BY SHRI K.R. NARAYANAN, PRESIDENT OF INDIA,
AT THE RECEPTION BY THE CITY OF LUXEMBOURG
LUXEMBOURG, TUESDAY, SEPTEMBER 15, 1998
Your Royal Highness the
Your Royal Highness the
Madame la Bourgmestre,
Ladies and Gentlemen,
I wish to thank you,
Madame la Bourgmestre, for the warmth of your welcome and for the sentiments
of friendship expressed by you. I consider it an honour that the Grand Duke
and the Grand Duchess have also chosen to grace this occasion.
It is a privilege to
be in your city which so artfully blends the riches of its historic past
with the efficient amenities of modern urban life. Its unique architectural
grandeur and historical charm have captivated all its visitors and we are
no exception. Historically, Luxembourg has been at the very heart of Europe
and remains so, today, as the capital of a very vibrant European Union.
A noble son of the city,
Robert Schuman, one of the founders of the present European institutional
architecture made a unique contribution to the traditional role of Luxembourg.
Quite in keeping with this national genius, your city, Madame la Bourgmestre,
now represents a post-industrial society at the vanguard of the technological
progress taking place in Europe.
I am also delighted to
be at the City Hall and to have the opportunity to familiarise myself with
the functioning of the City institutions and the operation of democracy
at the local level. India too has very old traditions of local self-government.
The panchayat system in ancient India was democracy at the grassroots functioning
on the basis of consensus. In a modernized form this old institution to-day
finds place in our Constitution for the governance of our villages, towns
and cities. You would be interested to know that in India more than three
million representatives of the people are elected to local bodies - villages,
towns and cities - on the basis of adult franchise of which, according to
a constitutional provision, one-third are women. They keep our democracy
alive and vibrant, and provide the crucial consensus that exists even in
coalition politics, establishing a political kinship with Luxembourg and
other countries in Europe.
India's economic parameters
remain strong despite the recent turbulence in our Asian neighbourhood.
An indication of such strength was recently evident when non-resident Indians
from all over the world came forward enthusiastically, within a matter of
weeks, to invest in 'Resurgent India Bonds' to the tune of over US dollars
4 billion. India offers excellent opportunities for foreign investment,
which provides a basis for our relationship to be mutually enriching. Our
entrepreneurs would be happy to avail the impressive and sophisticated capital
and technological base in your city.
I am pleased to learn
that more and more Indian visitors are coming to Luxembourg. This is a trend
worth actively encouraging as such interaction would go a long way in enhancing
mutual understanding between our two peoples. I am also happy to know that
the Indian community here, though small, is making a useful contribution
to Luxembourgeois society in diverse ways.
The contemporary international
environment holds promise for the future in terms of greater freedom, economic
well being and the utilisation of the capabilities of our people to the

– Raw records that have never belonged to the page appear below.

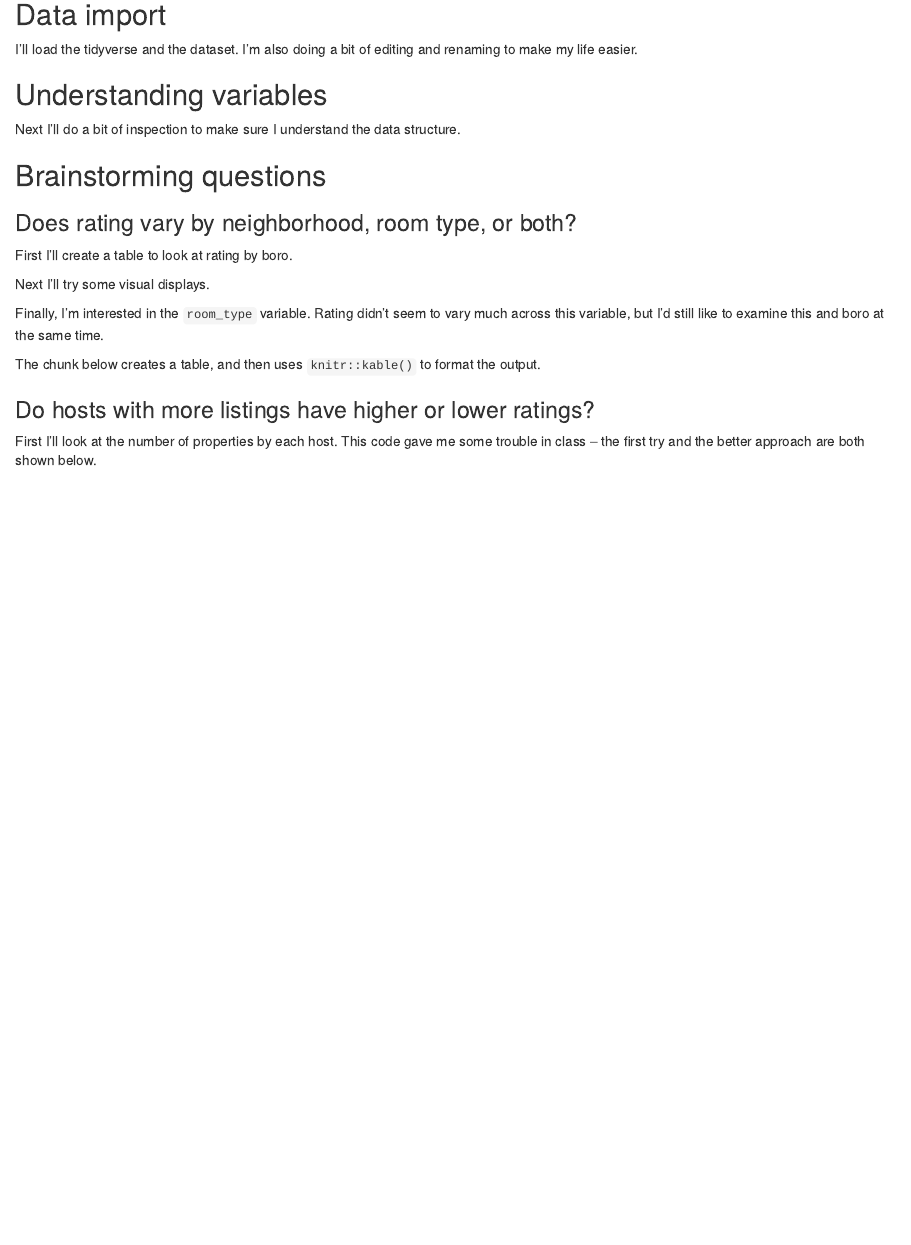
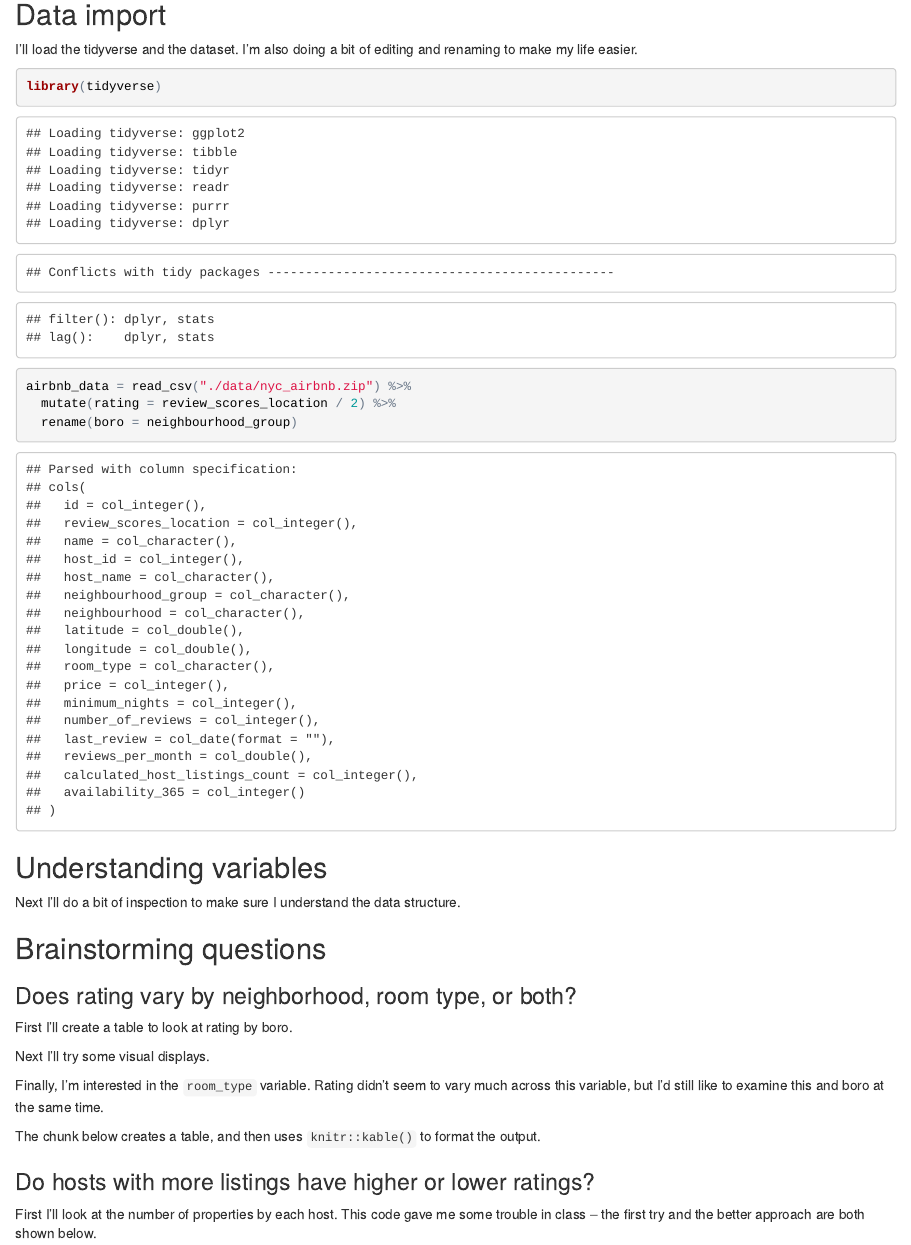
Before and after one commit to ganluganlu/p8105_hw4_lg2973, an R Markdown document (nyc_airbnb.Rmd): the page in a window 1100 px wide, from 140 px down. The pictures show the output file nyc_airbnb.html that the author committed with the source, opened offline.

Commit message:
add code chrunk

````diff
--- a/nyc_airbnb.Rmd
+++ b/nyc_airbnb.Rmd
@@ -18,7 +18,11 @@ knitr::opts_chunk$set(
 I'll load the tidyverse and the dataset. I'm also doing a bit of editing and renaming to make my life easier.
 
 ```{r}
+library(tidyverse)
 
+airbnb_data = read_csv("./data/nyc_airbnb.zip") %>%
+  mutate(rating = review_scores_location / 2) %>%
+  rename(boro = neighbourhood_group)
 ```
 
 ## Understanding variables
````
Also changed, not shown: nyc_airbnb.html.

fullest. We cannot, however, be unmindful of the dangers posed by globalisation
such as that of international terrorism and criminal networks straddling
countries and continents. Given this background, it is of importance that
dialogue between democratic, liberal and transparent societies is maintained
and further strengthened. We must enrich further the warm relationship that
exists between our two countries. I see in the warmth of the reception accorded
here today, promises of greater cooperation and friendship between us.